(Material shown)

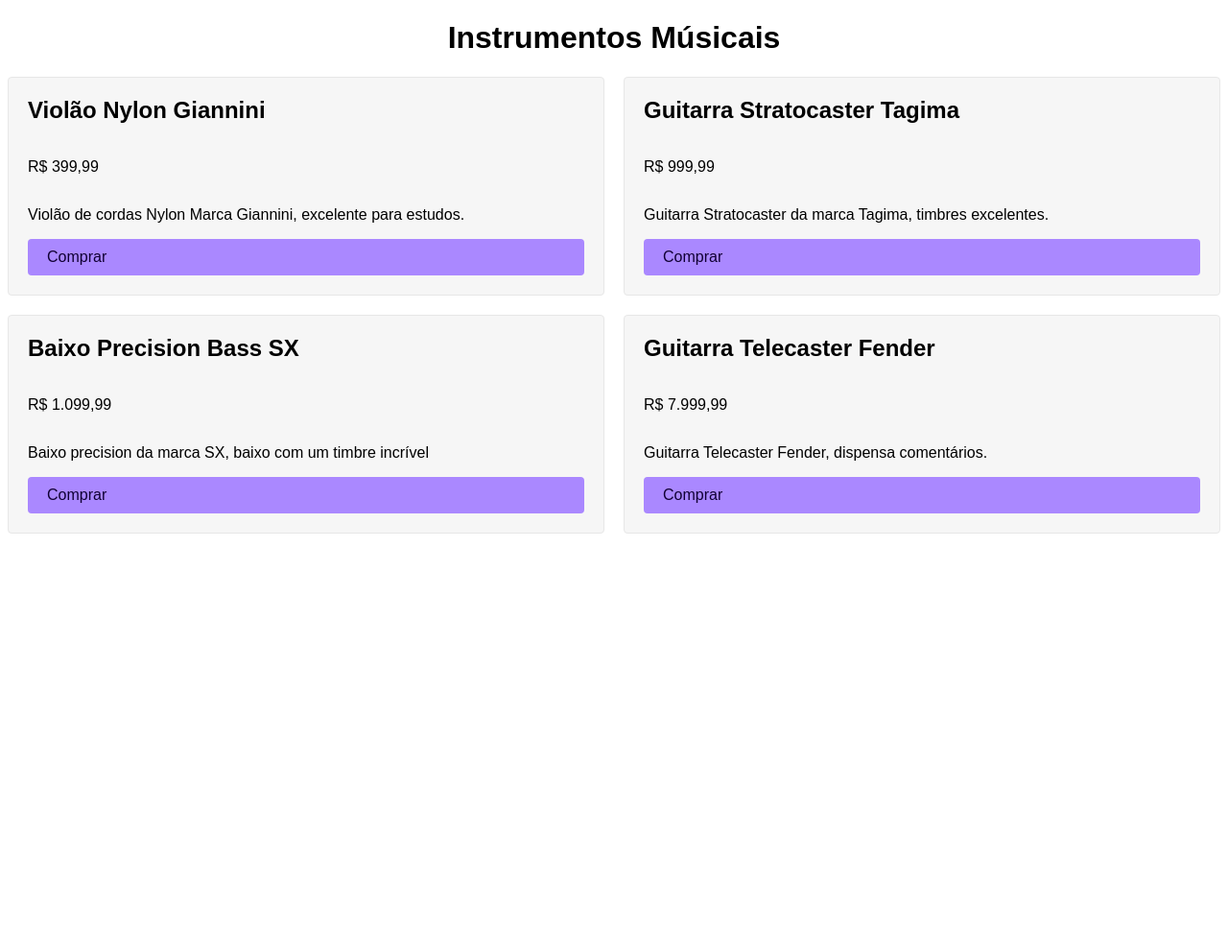
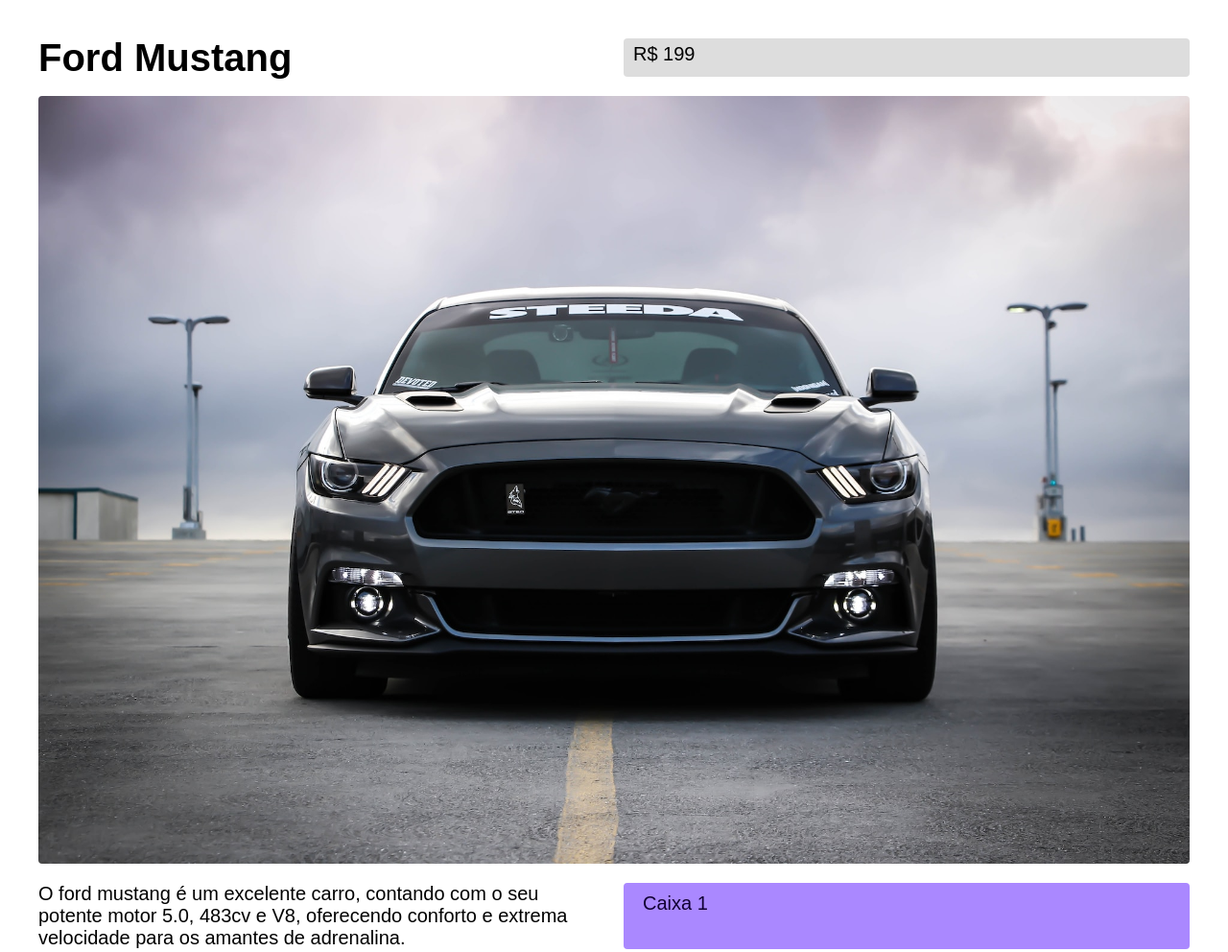
Before and after one commit to paulohdb/Frontend-Projects, a plain HTML site: page Fundamentos/index.html in a window 1280 px wide. Shown: the whole page at 96% size. Before the commit the page ends 800 px from the top, so only its background shows below. Drawn offline with Linux system fonts and the light colour scheme.

Commit message:
Grid study pt1

```diff
--- a/Fundamentos/index.html
+++ b/Fundamentos/index.html
@@ -9,32 +9,12 @@
   </head>
 
   <body>
-    <h1>Instrumentos Músicais</h1>
-    <div class="container_grid">
-      <div class="product_class">
-        <h2>Violão Nylon Giannini</h2>
-        <p class="price_class">R$ 399,99</p>
-        <p>Violão de cordas Nylon Marca Giannini, excelente para estudos.</p>
-        <a class="link_buy" href="/">Comprar</a>
-      </div>
-      <div class="product_class">
-        <h2>Guitarra Stratocaster Tagima</h2>
-        <p class="price_class">R$ 999,99</p>
-        <p>Guitarra Stratocaster da marca Tagima, timbres excelentes.</p>
-        <a class="link_buy" href="/">Comprar</a>
-      </div>
-      <div class="product_class">
-        <h2>Baixo Precision Bass SX</h2>
-        <p class="price_class">R$ 1.099,99</p>
-        <p>Baixo precision da marca SX, baixo com um timbre incrível</p>
-        <a class="link_buy" href="/">Comprar</a>
-      </div>
-      <div class="product_class">
-        <h2>Guitarra Telecaster Fender</h2>
-        <p class="price_class">R$ 7.999,99</p>
-        <p>Guitarra Telecaster Fender, dispensa comentários.</p>
-        <a class="link_buy" href="/">Comprar</a>
-      </div>
+    <div class="grid-class">
+      <h1 class="title-class">Ford Mustang</h1>
+      <span class="price-class">R$ 199</span>
+      <img class="img-class" src="./img/car.jpg" alt="Carro Modelo Mustang"></img>
+      <p class="desc-class">O ford mustang é um excelente carro, contando com o seu potente motor 5.0, 483cv e V8, oferecendo conforto e extrema velocidade para os amantes de adrenalina.</p>
+      <a class="link_buy" href="/">Caixa 1</a>
     </div>
   </body>
 </html>
--- a/Fundamentos/style.css
+++ b/Fundamentos/style.css
@@ -1,33 +1,48 @@
+.grid-class {
+  display: grid;
+  gap: 20px;
+  grid-template-columns: 1fr 1fr;
+}
+
+.img-class {
+  grid-column: 1 / -1;
+}
+
+/* Estilos Gerais */
+
 body {
   font-family: Arial;
+  margin: 40px;
+}
+
+img {
+  max-width: 100%;
+  border-radius: 4px;
+}
+
+h1, p {
+  margin: 0px;
 }
 
 h1 {
-  text-align: center;
+  font-size: 40px;
+  line-height: 1;
 }
 
-.product_class {
-  background: #f6f6f6;
-  border: 1px solid #e7e7e7;
-  padding: 20px;
-  border-radius: 4px;
-  display: grid;
+p, span {
+  font-size: 20px;
 }
-
-.product_class h2 {
-  margin-top: 0px;
-}
-
 .link_buy {
   background: #aa88ff;
   color: #103;
   padding: 10px 20px;
   text-decoration: none;
   border-radius: 4px;
+  font-size: 20px;
 }
 
-.container_grid {
-  display: grid;
-  grid-template-columns: 1fr 1fr;
-  gap: 20px;
+.price-class {
+  background-color: #ddd;
+  padding: 5px 10px;
+  border-radius: 4px;
 }
```
Also changed, not shown: Fundamentos/img/car.jpg (added).
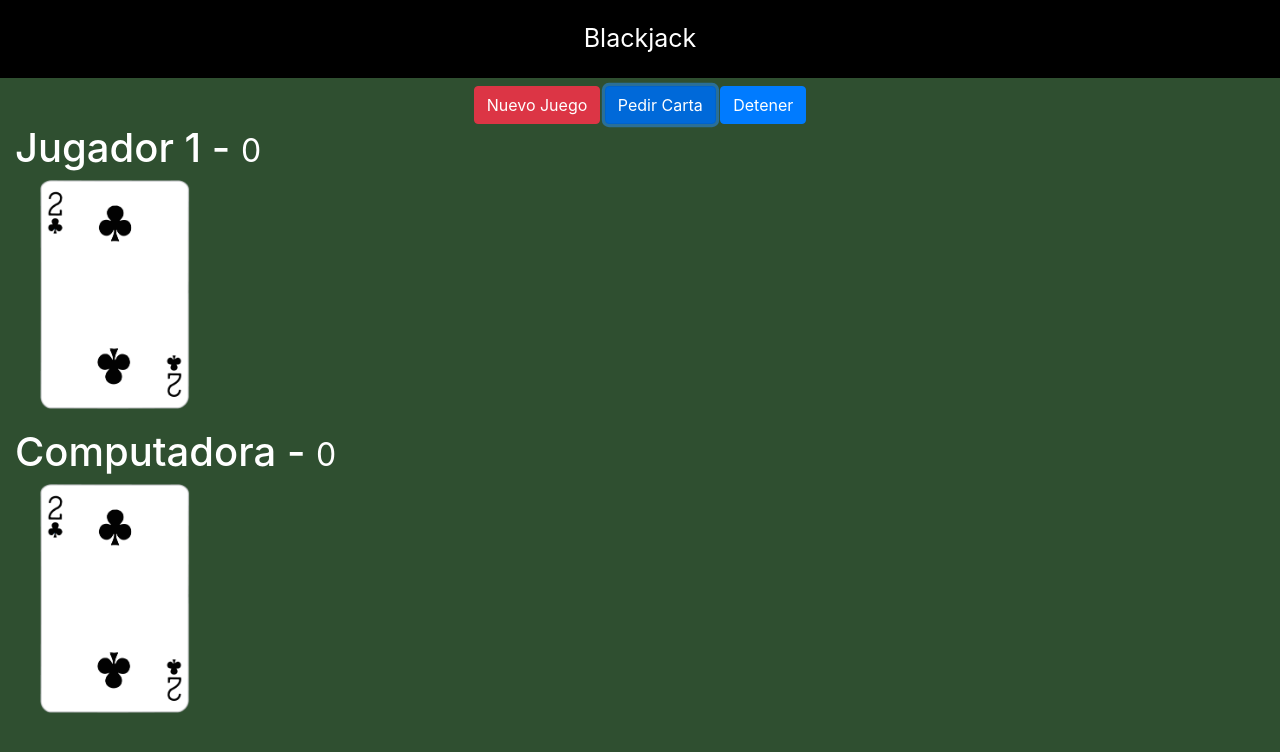
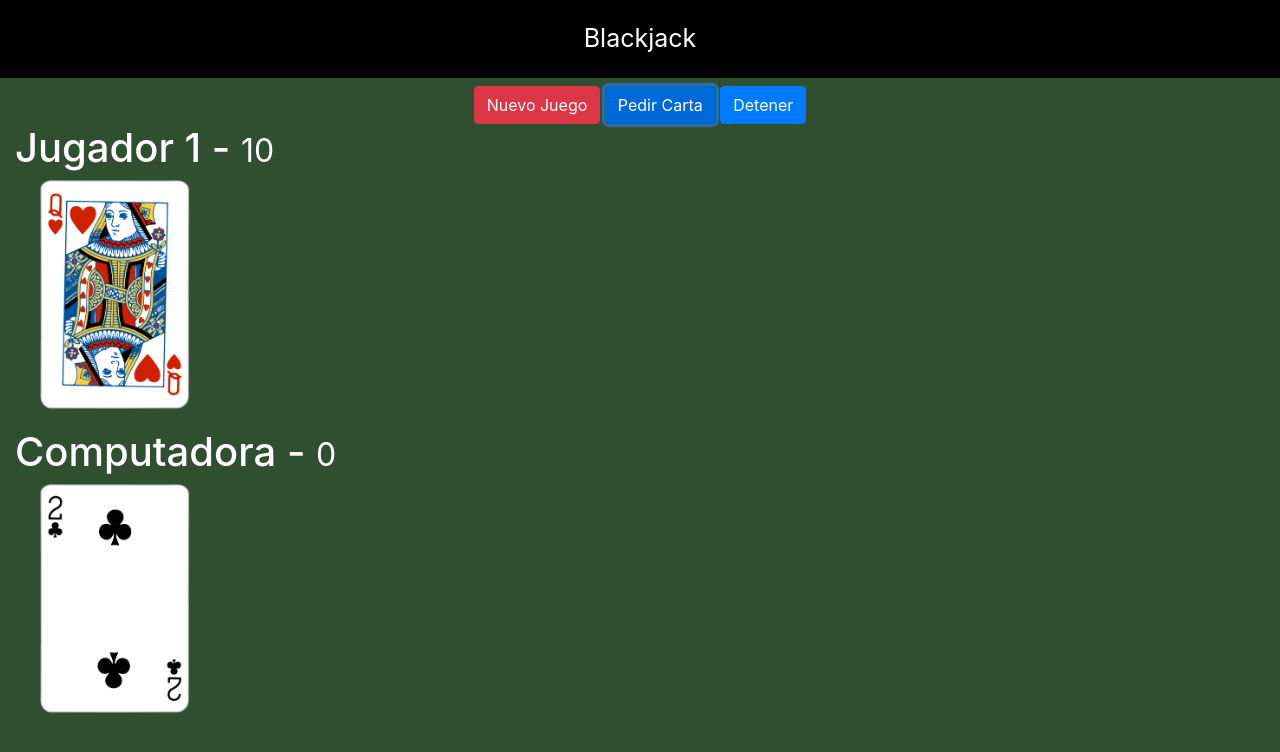
Before and after one commit to BattlerHaru/js-blackjack, a plain HTML site: page index.html in a window 1280 px wide. Both pictures are taken after a click on the button "Pedir Carta". Drawn offline with nearby package versions, Linux system fonts and the light colour scheme.

Commit message:
se agrego la funcion de pedir carta, la cual añade al dom una img de la carta y muestra los puntos correspondientes, al llegar a 21 o mas se bloquea el boton de pedir carta

```diff
--- a/assets/js/juego.js
+++ b/assets/js/juego.js
@@ -1,8 +1,15 @@
 let deck = [];
+const tipos = ['C', 'D', 'H', 'S'];
+const especiales = ['A', 'J', 'Q', 'K'];
 
-const tipos = ['C', 'D', 'H', 'S'];
+const btnPedir = document.querySelector('#btnPedir');
 
-const especiales = ['A', 'J', 'Q', 'K'];
+const divCartasJugador = document.querySelector('#jugador-cartas');
+
+let puntosJugador = 0,
+    puntosComputadora = 0;
+const puntosHTML = document.querySelector('small');
+
 
 const crearDeck = () => {
     for (let i = 2; i <= 10; i++) {
@@ -18,13 +25,10 @@ const crearDeck = () => {
     }
 
     deck = _.shuffle(deck);
-
     return deck;
 }
 
 crearDeck();
-
-console.log(deck);
 
 const pedirCarta = () => {
     if (deck.length === 0) {
@@ -32,11 +36,8 @@ const pedirCarta = () => {
     }
 
     const carta = deck.pop();
-
     return carta;
-
 }
-    //pedirCarta();
 
 const valorCarta = (carta) => {
     const valor = carta.substring(0, carta.length - 1);
@@ -46,4 +47,22 @@ const valorCarta = (carta) => {
         valor * 1;
 }
 
-valorCarta('AD');
+btnPedir.addEventListener('click', () => {
+    const carta = pedirCarta();
+
+    puntosJugador = puntosJugador + valorCarta(carta);
+    puntosHTML.innerText = puntosJugador;
+
+    const imgCarta = document.createElement('img');
+    imgCarta.src = `assets/img/${ carta }.png`;
+    imgCarta.classList.add('carta');
+    divCartasJugador.append(imgCarta);
+
+    if (puntosJugador > 21) {
+        console.warn('Buuuu Perdiste');
+        btnPedir.disabled = 'true';
+    } else if (puntosJugador === 21) {
+        console.log('%c Ganaste!!', 'background: #ce910e; color: white;');
+        btnPedir.disabled = 'true';
+    }
+});
--- a/index.html
+++ b/index.html
@@ -15,9 +15,9 @@
 
     <div class="row mt-2">
         <div class="col text-center">
-            <button class="btn btn-danger">Nuevo Juego</button>
-            <button class="btn btn-primary">Pedir Carta</button>
-            <button class="btn btn-primary">Detener</button>
+            <button id="btnNuevo" class="btn btn-danger">Nuevo Juego</button>
+            <button id="btnPedir" class="btn btn-primary">Pedir Carta</button>
+            <button id="btnDetener" class="btn btn-primary">Detener</button>
         </div>
     </div>
 
@@ -25,8 +25,7 @@
         <div class="col">
             <h1>Jugador 1 - <small>0</small></h1>
             <div id="jugador-cartas">
-
-                <img class="carta" src="assets/img/2C.png" alt="Cartas">
+                <!--<img class="carta" src="assets/img/2C.png" alt="Cartas">-->
             </div>
         </div>
     </div>
```
Lines whose indentation alone changed are shown as unchanged.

(End Material shown)

Task instructions. None of the pictures should be copied, but every record above must be returned exactly.

Finished exercise.
Before and after one commit to paulohdb/Frontend-Projects, a plain HTML site: page Fundamentos/index.html in a window 1280 px wide. Shown: the whole page at 96% size. Before the commit the page ends 800 px from the top, so only its background shows below. Drawn offline with Linux system fonts and the light colour scheme.

Commit message:
Grid study pt1

```diff
--- a/Fundamentos/index.html
+++ b/Fundamentos/index.html
@@ -9,32 +9,12 @@
   </head>
 
   <body>
-    <h1>Instrumentos Músicais</h1>
-    <div class="container_grid">
-      <div class="product_class">
-        <h2>Violão Nylon Giannini</h2>
-        <p class="price_class">R$ 399,99</p>
-        <p>Violão de cordas Nylon Marca Giannini, excelente para estudos.</p>
-        <a class="link_buy" href="/">Comprar</a>
-      </div>
-      <div class="product_class">
-        <h2>Guitarra Stratocaster Tagima</h2>
-        <p class="price_class">R$ 999,99</p>
-        <p>Guitarra Stratocaster da marca Tagima, timbres excelentes.</p>
-        <a class="link_buy" href="/">Comprar</a>
-      </div>
-      <div class="product_class">
-        <h2>Baixo Precision Bass SX</h2>
-        <p class="price_class">R$ 1.099,99</p>
-        <p>Baixo precision da marca SX, baixo com um timbre incrível</p>
-        <a class="link_buy" href="/">Comprar</a>
-      </div>
-      <div class="product_class">
-        <h2>Guitarra Telecaster Fender</h2>
-        <p class="price_class">R$ 7.999,99</p>
-        <p>Guitarra Telecaster Fender, dispensa comentários.</p>
-        <a class="link_buy" href="/">Comprar</a>
-      </div>
+    <div class="grid-class">
+      <h1 class="title-class">Ford Mustang</h1>
+      <span class="price-class">R$ 199</span>
+      <img class="img-class" src="./img/car.jpg" alt="Carro Modelo Mustang"></img>
+      <p class="desc-class">O ford mustang é um excelente carro, contando com o seu potente motor 5.0, 483cv e V8, oferecendo conforto e extrema velocidade para os amantes de adrenalina.</p>
+      <a class="link_buy" href="/">Caixa 1</a>
     </div>
   </body>
 </html>
--- a/Fundamentos/style.css
+++ b/Fundamentos/style.css
@@ -1,33 +1,48 @@
+.grid-class {
+  display: grid;
+  gap: 20px;
+  grid-template-columns: 1fr 1fr;
+}
+
+.img-class {
+  grid-column: 1 / -1;
+}
+
+/* Estilos Gerais */
+
 body {
   font-family: Arial;
+  margin: 40px;
+}
+
+img {
+  max-width: 100%;
+  border-radius: 4px;
+}
+
+h1, p {
+  margin: 0px;
 }
 
 h1 {
-  text-align: center;
+  font-size: 40px;
+  line-height: 1;
 }
 
-.product_class {
-  background: #f6f6f6;
-  border: 1px solid #e7e7e7;
-  padding: 20px;
-  border-radius: 4px;
-  display: grid;
+p, span {
+  font-size: 20px;
 }
-
-.product_class h2 {
-  margin-top: 0px;
-}
-
 .link_buy {
   background: #aa88ff;
   color: #103;
   padding: 10px 20px;
   text-decoration: none;
   border-radius: 4px;
+  font-size: 20px;
 }
 
-.container_grid {
-  display: grid;
-  grid-template-columns: 1fr 1fr;
-  gap: 20px;
+.price-class {
+  background-color: #ddd;
+  padding: 5px 10px;
+  border-radius: 4px;
 }
```
Also changed, not shown: Fundamentos/img/car.jpg (added).
Before and after one commit to BattlerHaru/js-blackjack, a plain HTML site: page index.html in a window 1280 px wide. Both pictures are taken after a click on the button "Pedir Carta". Drawn offline with nearby package versions, Linux system fonts and the light colour scheme.

Commit message:
se agrego la funcion de pedir carta, la cual añade al dom una img de la carta y muestra los puntos correspondientes, al llegar a 21 o mas se bloquea el boton de pedir carta

```diff
--- a/assets/js/juego.js
+++ b/assets/js/juego.js
@@ -1,8 +1,15 @@
 let deck = [];
+const tipos = ['C', 'D', 'H', 'S'];
+const especiales = ['A', 'J', 'Q', 'K'];
 
-const tipos = ['C', 'D', 'H', 'S'];
+const btnPedir = document.querySelector('#btnPedir');
 
-const especiales = ['A', 'J', 'Q', 'K'];
+const divCartasJugador = document.querySelector('#jugador-cartas');
+
+let puntosJugador = 0,
+    puntosComputadora = 0;
+const puntosHTML = document.querySelector('small');
+
 
 const crearDeck = () => {
     for (let i = 2; i <= 10; i++) {
@@ -18,13 +25,10 @@ const crearDeck = () => {
     }
 
     deck = _.shuffle(deck);
-
     return deck;
 }
 
 crearDeck();
-
-console.log(deck);
 
 const pedirCarta = () => {
     if (deck.length === 0) {
@@ -32,11 +36,8 @@ const pedirCarta = () => {
     }
 
     const carta = deck.pop();
-
     return carta;
-
 }
-    //pedirCarta();
 
 const valorCarta = (carta) => {
     const valor = carta.substring(0, carta.length - 1);
@@ -46,4 +47,22 @@ const valorCarta = (carta) => {
         valor * 1;
 }
 
-valorCarta('AD');
+btnPedir.addEventListener('click', () => {
+    const carta = pedirCarta();
+
+    puntosJugador = puntosJugador + valorCarta(carta);
+    puntosHTML.innerText = puntosJugador;
+
+    const imgCarta = document.createElement('img');
+    imgCarta.src = `assets/img/${ carta }.png`;
+    imgCarta.classList.add('carta');
+    divCartasJugador.append(imgCarta);
+
+    if (puntosJugador > 21) {
+        console.warn('Buuuu Perdiste');
+        btnPedir.disabled = 'true';
+    } else if (puntosJugador === 21) {
+        console.log('%c Ganaste!!', 'background: #ce910e; color: white;');
+        btnPedir.disabled = 'true';
+    }
+});
--- a/index.html
+++ b/index.html
@@ -15,9 +15,9 @@
 
     <div class="row mt-2">
         <div class="col text-center">
-            <button class="btn btn-danger">Nuevo Juego</button>
-            <button class="btn btn-primary">Pedir Carta</button>
-            <button class="btn btn-primary">Detener</button>
+            <button id="btnNuevo" class="btn btn-danger">Nuevo Juego</button>
+            <button id="btnPedir" class="btn btn-primary">Pedir Carta</button>
+            <button id="btnDetener" class="btn btn-primary">Detener</button>
         </div>
     </div>
 
@@ -25,8 +25,7 @@
         <div class="col">
             <h1>Jugador 1 - <small>0</small></h1>
             <div id="jugador-cartas">
-
-                <img class="carta" src="assets/img/2C.png" alt="Cartas">
+                <!--<img class="carta" src="assets/img/2C.png" alt="Cartas">-->
             </div>
         </div>
     </div>
```
Lines whose indentation alone changed are shown as unchanged.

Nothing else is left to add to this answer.